Pictou County Solid Waste has made another advance in eliminating material that would otherwise be shipped to the landfill. The latest is separating wallboard – leftover pieces, with no screws, nails or paint – and diverting that to join the compostable materials.
That’s the stuff. Something that’s basically paper and a bunch of limestone – it’s a perfect addition to a product that ultimately goes back as a soil amendment.
The wallboard – more commonly known to many as drywall, or Gyproc – up until now went in with landfill materials.
Earlier this year, PCSW made another change to cut down on materials considered strictly garbage by informing residents they can now put cat litter in their green bin along with other compostables.
Another recent move was finding a market for Styrofoam, in a company that recycles it into a brand new product – again, keeping a bulky material out of the landfill by including it in blue-bag pickup.
Step by step we’re seeing welcome progress on this file, and Pictou County Solid Waste merits congratulations on their efforts to limit waste and educate the public about it.
It’s easy in a household or place of business to throw things out and forget about it, once tossed it’s someone else’s problem. But that’s not at all the case, this is a collective issue, affecting residents sometimes in a very direct way.
If you think about stuff just being hauled off to the landfill once it’s out of the house, think again.
Waste from Pictou County is trucked to the “second generation landfill” in Guysborough County.
Many will recall the detailed effort that went into the siting of more stable landfills around Nova Scotia more than 20 years ago. No longer would the dump somewhere outside of town be permitted. Locating a suitable spot for a safe, secure landfill involved costly engineering and mapping and analysis of geological features and soil makeup.
Add to that the inevitable debate about the location, particularly from people living in or near the communities close to a site held up as a candidate. Think about it, not many people want a landfill – even a modern, more secure version – in their backyard.
That means that making the current ones serviceable for as long as possible is in the interests of all – communities, taxpayers, the environment.

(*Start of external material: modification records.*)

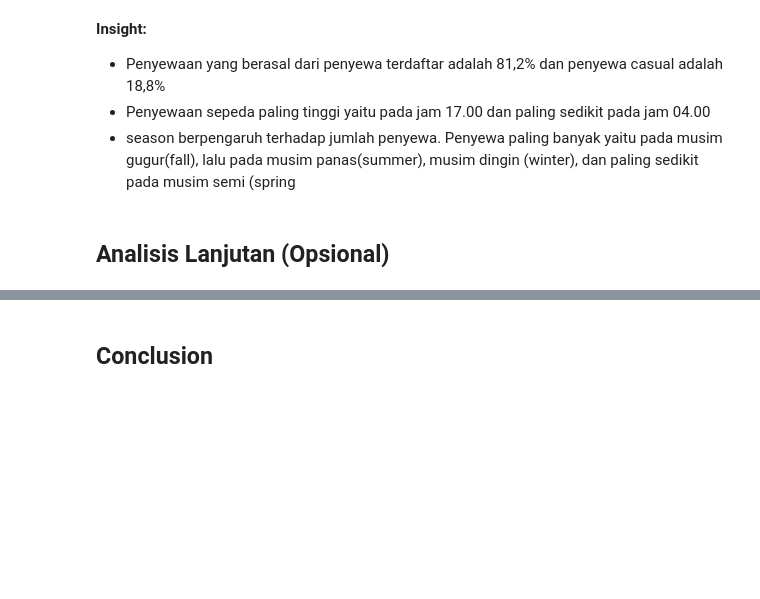
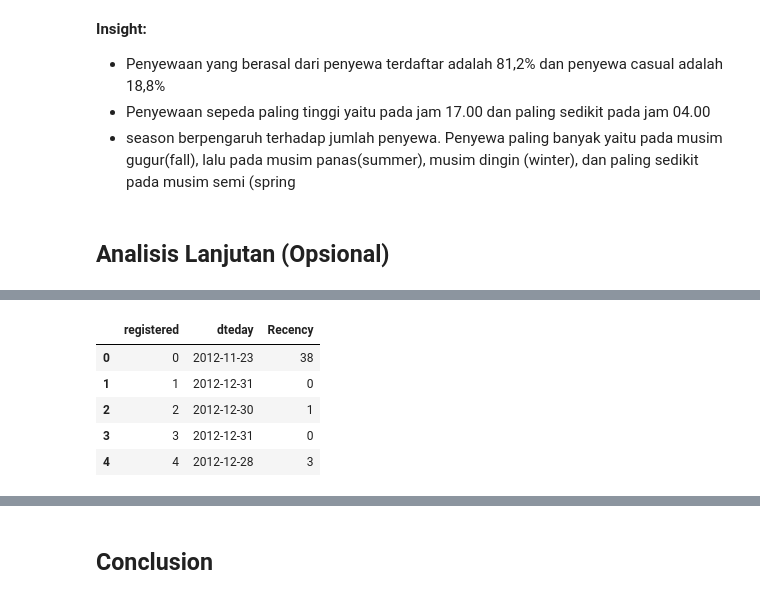
Before and after one commit to arfahhamidah/submission, a Jupyter notebook: notebook.ipynb, the cells around one changed output, grey strips where cells are left out. Drawn from its saved outputs; the diff is of its cells as text; code cells hidden in the pictures; blank space fills up the shorter version.

```diff
--- a/notebook.ipynb
+++ b/notebook.ipynb
@@ -522,0 +497,15 @@ Berdasarkan gambar di atas, pengguna lebih banyak menggunakan sepeda pada hari R
+# %%
+
+df_recency = hour_df.groupby(by='registered', as_index=False)['dteday'].max()
+recent_date = hour_df['dteday'].max()
+df_recency['Recency'] = df_recency['dteday'].apply(
+    lambda x: (recent_date - x).days
+)
+df_recency.head()
+# %% [output]
+|  | registered | dteday | Recency |
+| 0 | 0 | 2012-11-23 | 38 |
+| 1 | 1 | 2012-12-31 | 0 |
+| 2 | 2 | 2012-12-30 | 1 |
+| 3 | 3 | 2012-12-31 | 0 |
+| 4 | 4 | 2012-12-28 | 3 |
```
Also changed, not shown: parts of 17 cells of this notebook, 2 other files.
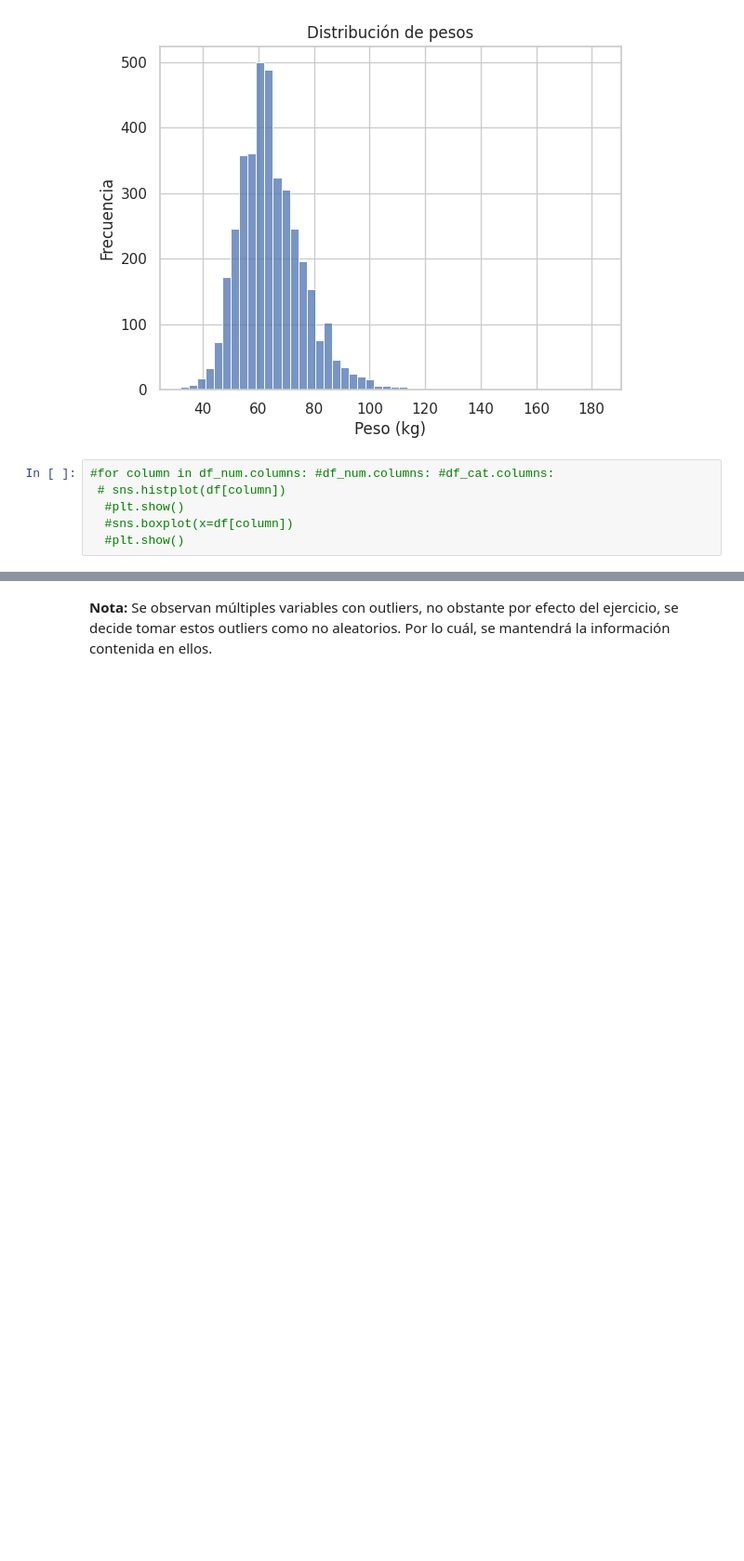
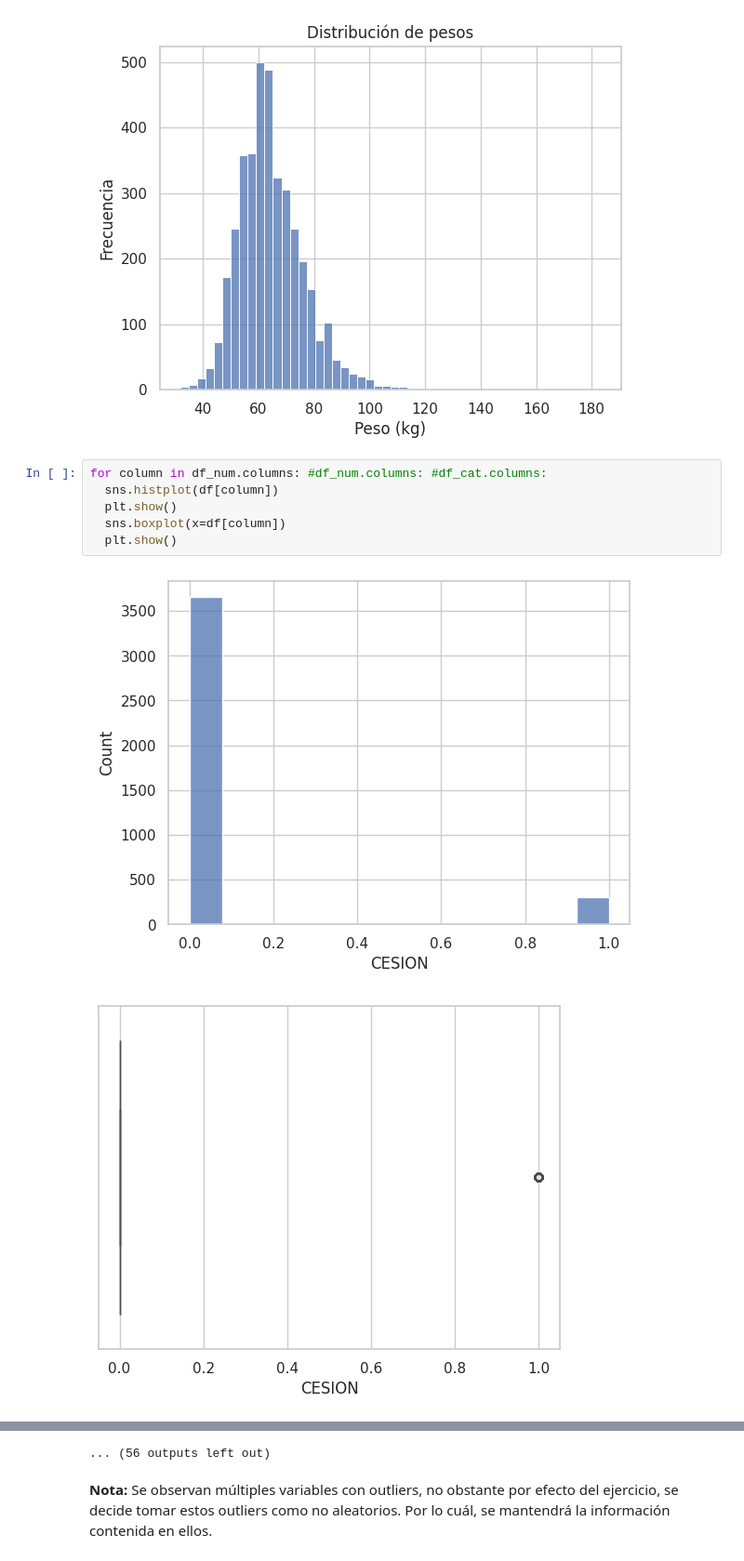
Before and after one commit to yesidmontano/Breast_cancer_prediction, a Jupyter notebook: Breast_Cancer_Predict_V2.ipynb, the cells around one changed output, grey strips where cells are left out. Shown at 93% size. Drawn from its saved outputs; the diff is of its cells as text; blank space fills up the shorter version.

```diff
--- a/Breast_Cancer_Predict_V2.ipynb
+++ b/Breast_Cancer_Predict_V2.ipynb
@@ -301,8 +306,11 @@ plt.show()
 # %% [output]
 [figure]
 # %%
-#for column in df_num.columns: #df_num.columns: #df_cat.columns:
- # sns.histplot(df[column])
-  #plt.show()
-  #sns.boxplot(x=df[column])
-  #plt.show()
+for column in df_num.columns: #df_num.columns: #df_cat.columns:
+  sns.histplot(df[column])
+  plt.show()
+  sns.boxplot(x=df[column])
+  plt.show()
+# %% [output]
+[figure, added]
+[figure, added]
@@ -309,3 +327,4 @@ plt.show()
+... (56 outputs left out)
 # %% [markdown]
 **Nota:** Se observan múltiples variables con outliers, no obstante por efecto del ejercicio, se decide tomar estos outliers como no aleatorios. Por lo cuál, se mantendrá la información contenida en ellos.
 # %% [markdown]
```
Also changed, not shown: parts of 7 cells of this notebook.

Nova Scotia has been noted for making good strides in dealing with waste. Pictou County has always performed well, setting targets for waste reduction and meeting them – all this while the occasional municipality still finds proper separation a bit of a learning curve.
It’s all part of a collective effort, aided by continual education on proper sorting and changes to the system. By following it carefully we all benefit.